In January last year, the Barnett government announced the proposal had progressed to the second stage of the state government’s unsolicited bids process, which allows a proponent to provide specific details to facilitate the Department for Lands’ decision on whether to approve the transaction.
But progress has halted since a change of government in March last year, with Planning Minister Rita Saffioti telling Australia China Business Review cabinet had decided not to proceed to the second stage of the process.
“The decision was made on the basis that the state government is not in a position to fully consider a development at the site due to planning for our key transport policy, METRONET,” Ms Saffioti said.
Australia China Business Review understands the section of METRONET most affected the proposal is the long-awaited Morley-Ellenbrook train line, but the land may also be used for other rail extensions.
Tenders for concept planning of the Morley-Ellenbrook line closed in December but no firm date for the naming of a preferred proponent was announced.
A spokesperson for Ms Saffioti confirmed the Morley-Ellenbrook line remained on track for a construction start next year.

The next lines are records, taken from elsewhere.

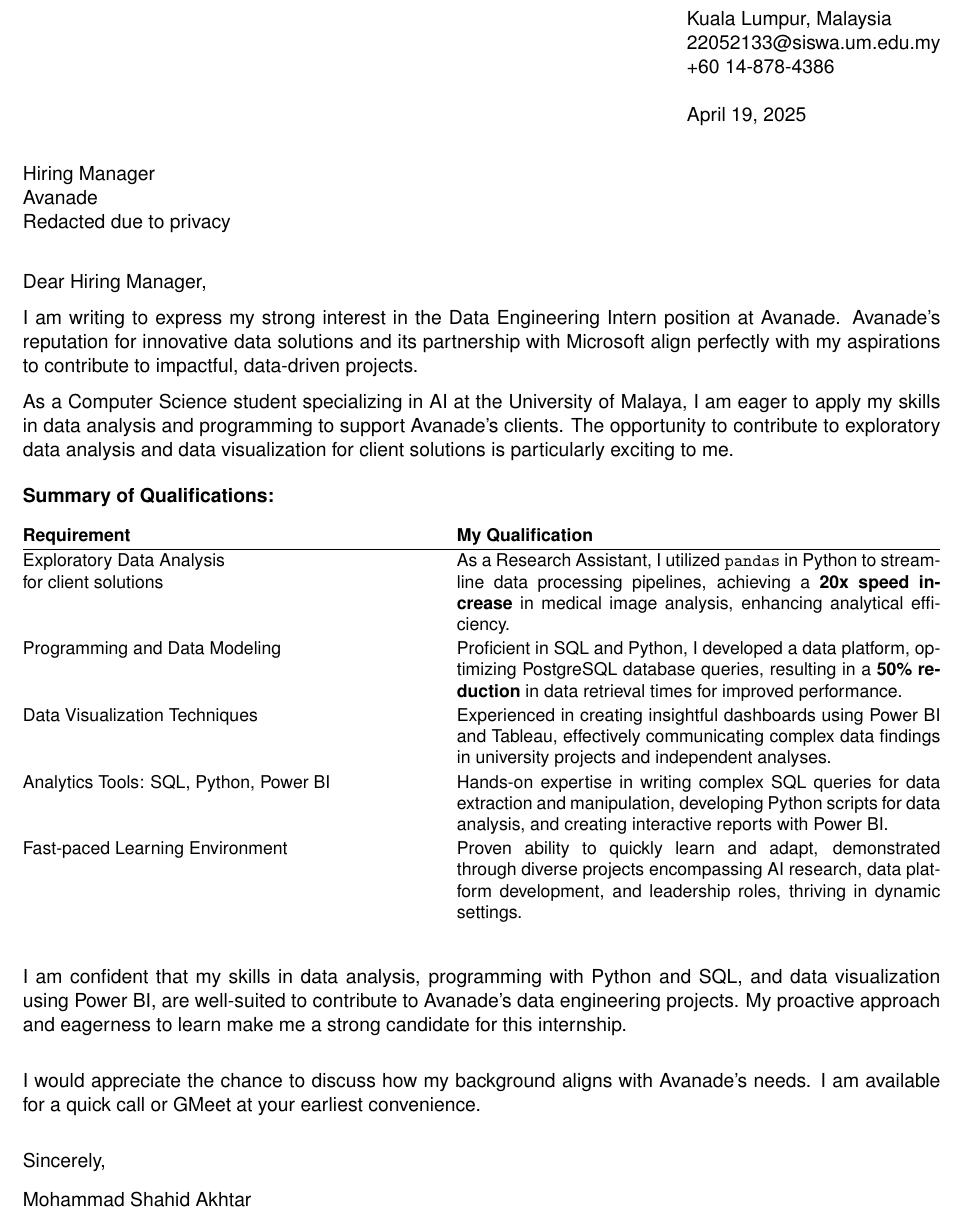
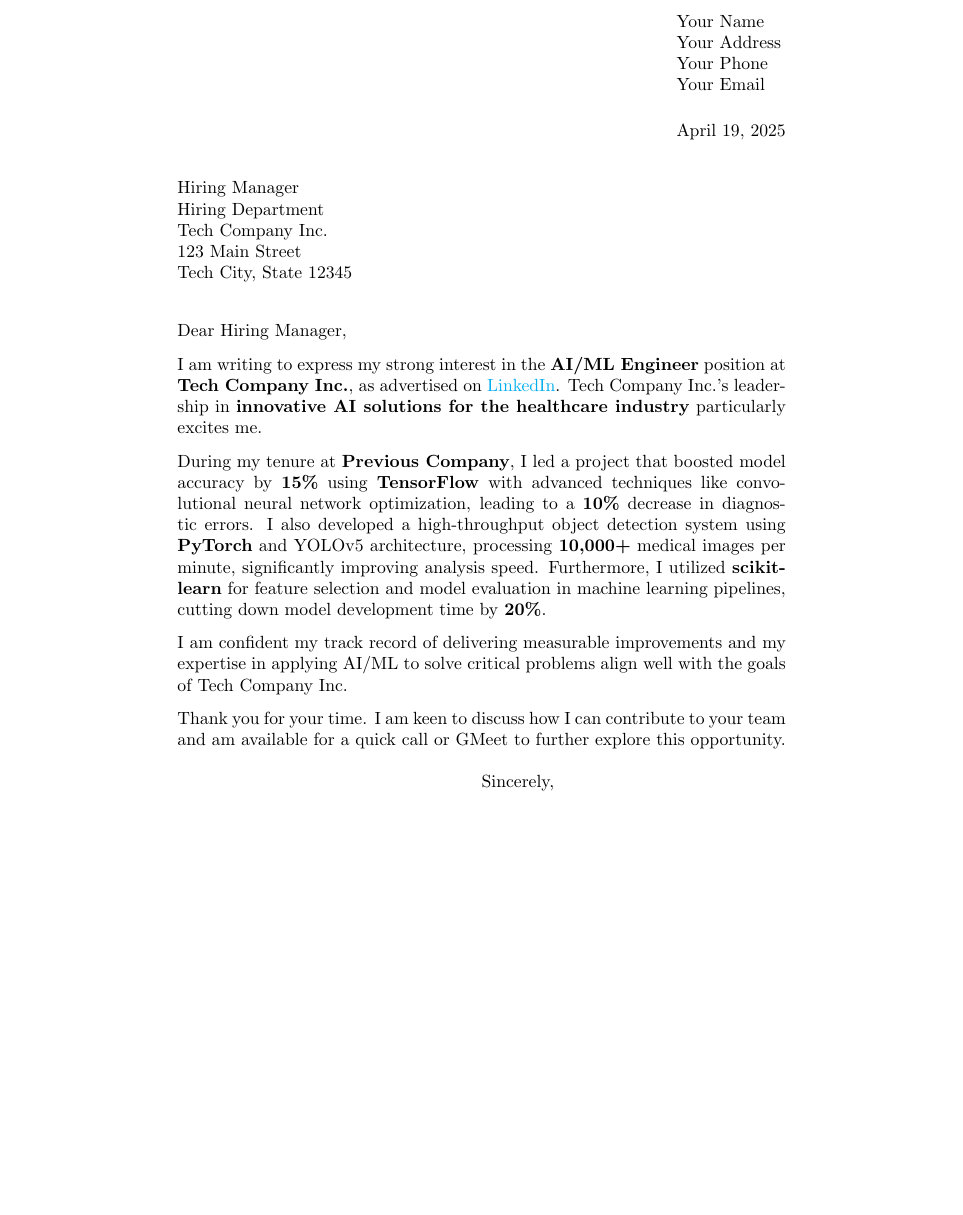
Before and after one commit to funteck123/latex-compiler, a LaTeX letter (main.tex): part of the page, cut at the place of the change, the shorter picture padded with empty space. Compiled offline with pdfLaTeX.

Commit message:
Add LaTeX file via script

```diff
--- a/main.tex
+++ b/main.tex
@@ -11 +9,0 @@
-\newcommand{\textamp}{\&}
@@ -12,57 +17,32 @@
 
-\signature{Mohammad Shahid Akhtar}
-\address{Kuala Lumpur, Malaysia \\
- 22052133@siswa.um.edu.my \\
- +60 14-878-4386}
+\address{Your Name\\
+Your Address\\
+Your Phone\\
+Your Email}
+
 \date{\today}
 
 \begin{document}
 
 \begin{letter}{Hiring Manager\\
-Avanade\\
- [Redacted due to privacy]}
+Hiring Department\\
+Tech Company Inc.\\
+123 Main Street\\
+Tech City, State 12345}
 
 \opening{Dear Hiring Manager,}
 
-I am writing to express my strong interest in the Data Engineering Intern position at Avanade. Avanade's reputation for innovative data solutions and its partnership with Microsoft align perfectly with my aspirations to contribute to impactful, data-driven projects.
+I am writing to express my strong interest in the \textbf{AI/ML Engineer} position at \textbf{Tech Company Inc.}, as advertised on \href{URL-to-job-posting}{LinkedIn}. Tech Company Inc.'s leadership in \textbf{innovative AI solutions for the healthcare industry} particularly excites me.
 
-As a Computer Science student specializing in AI at the University of Malaya, I am eager to apply my skills in data analysis and programming to support Avanade's clients. The opportunity to contribute to exploratory data analysis and data visualization for client solutions is particularly exciting to me.
+During my tenure at \textbf{Previous Company}, I led a project that boosted model accuracy by \textbf{15\%} using \textbf{TensorFlow} with advanced techniques like convolutional neural network optimization, leading to a \textbf{10\%} decrease in diagnostic errors. I also developed a high-throughput object detection system using \textbf{PyTorch} and YOLOv5 architecture, processing \textbf{10,000+} medical images per minute, significantly improving analysis speed. Furthermore, I utilized \textbf{scikit-learn} for feature selection and model evaluation in machine learning pipelines, cutting down model development time by \textbf{20\%}.
 
-\vspace{0.2cm}
-\textbf{Summary of Qualifications:}
-\vspace{0.1cm}
+I am confident my track record of delivering measurable improvements and my expertise in applying AI/ML to solve critical problems align well with the goals of Tech Company Inc.
 
-\renewcommand{\arraystretch}{1.15}
-{\small
-\begin{tabularx}{\textwidth}{@{}p{0.45\textwidth}X@{}}
-\textbf{Requirement} & \textbf{My Qualification} \\
+Thank you for your time. I am keen to discuss how I can contribute to your team and am available for a quick call or GMeet to further explore this opportunity.
 
-\hline
-Exploratory Data Analysis \newline for client solutions & As a Research Assistant, I utilized \texttt{pandas} in Python to streamline data processing pipelines, achieving a \textbf{20x speed increase} in medical image analysis, enhancing analytical efficiency. \\
+\closing{Sincerely,}
 
-Programming and Data Modeling & Proficient in SQL and Python, I developed a data platform, optimizing PostgreSQL database queries, resulting in a \textbf{50\% reduction} in data retrieval times for improved performance. \\
-
-Data Visualization Techniques & Experienced in creating insightful dashboards using Power BI and Tableau, effectively communicating complex data findings in university projects and independent analyses. \\
-
-Analytics Tools: SQL, Python, Power BI & Hands-on expertise in writing complex SQL queries for data extraction and manipulation, developing Python scripts for data analysis, and creating interactive reports with Power BI. \\
-
-Fast-paced Learning Environment & Proven ability to quickly learn and adapt, demonstrated through diverse projects encompassing AI research, data platform development, and leadership roles, thriving in dynamic settings. \\
-
-\end{tabularx}
-}
-
-\vspace{0.4cm}
-I am confident that my skills in data analysis, programming with Python and SQL, and data visualization using Power BI, are well-suited to contribute to Avanade's data engineering projects. My proactive approach and eagerness to learn make me a strong candidate for this internship.
-
-\vspace{0.4cm}
-I would appreciate the chance to discuss how my background aligns with Avanade's needs. I am available for a quick call or GMeet at your earliest convenience.
-
-\vspace{0.4cm}
-\begin{flushleft}
-Sincerely,\\
-[1.5ex]
-Mohammad Shahid Akhtar
-\end{flushleft}
+\signature{Your Name}
 
 \end{letter}
 
```
Also changed, not shown: main.tex (24 more changed lines).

However, World Trade Centre Perth business development manager Neil Kidd told Australia China Business Review communication with the McGowan government had been one-sided, and a January deadline for an update on the bid had come and gone.
Mr Kidd said World Trade Centre Holdings Cyprus controlled 20 licences to create similar developments throughout Africa, the Middle East and China, with a lack of progress in Perth likely to lead the company to deploy its capital elsewhere.
Since September last year, Mr Kidd said World Trade Centre Holdings had made significant progress on a similar project in Fuzhou, Fujian Province, with the first sod turned within five months of submitting the proposal to planning authorities.
“Why focus on Perth if Perth doesn’t want it – that’s the reality of the situation,” Mr Kidd said.
“These things don’t require capital from government, but they require a government to want these things to work and to assist in making them work.”
Mr Kidd said World Trade Centre Holdings was aware the site was constrained by METRONET, but the developer was quite comfortable with the reality that it would have to tailor its design to suit.
However, Mr Kidd said what was not well-understood was that the development was much more than just another high-rise commercial proposal, and many had been distracted by the project’s immense scale, with a 75-storey tower that would become the tallest building in Perth.
Economic modelling submitted to the state government as part of the bid process showed World Trade Centre Perth would contribute around $3 billion to the WA economy during construction, create around 3,000 jobs and result in more than $100 million of recurrent income each year, Mr Kidd said.
“Nobody has engaged in the process with us to understand what it is,” he said.
“The last government finally understood that it’s not a property play, but the reality is, everyone wants to talk about the shoebox, but nobody wants to talk about the shoe.
“Anybody can design a building, anyone can build a building, these things can operate within pre-existing buildings, but it’s what it brings to the table, and the fact that it brings a linkage to WA business to all of the businesses in 330 locations in 91 countries.”
Mr Kidd said the establishment of a World Trade Centre in Perth would also result in substantially closer links with Chinese business, with 46 licences held in China, the most of any country in the world.
By comparison, there are 40 licences to operate World Trade Centre platforms in the United States, the next leading country.
“The Chinese get it, China has embraced it as its business-to-business platform, but we don’t seem to want to get it,” Mr Kidd said.
“Firstly, the government has to show that it actually wants to start something.
“So far, that hasn’t happened – that’s the reality of where we sit today.
“But I’m still hopeful that at some point, somebody in government is going to say ‘hey this is capable of delivering incredibly good things to Western Australia’.”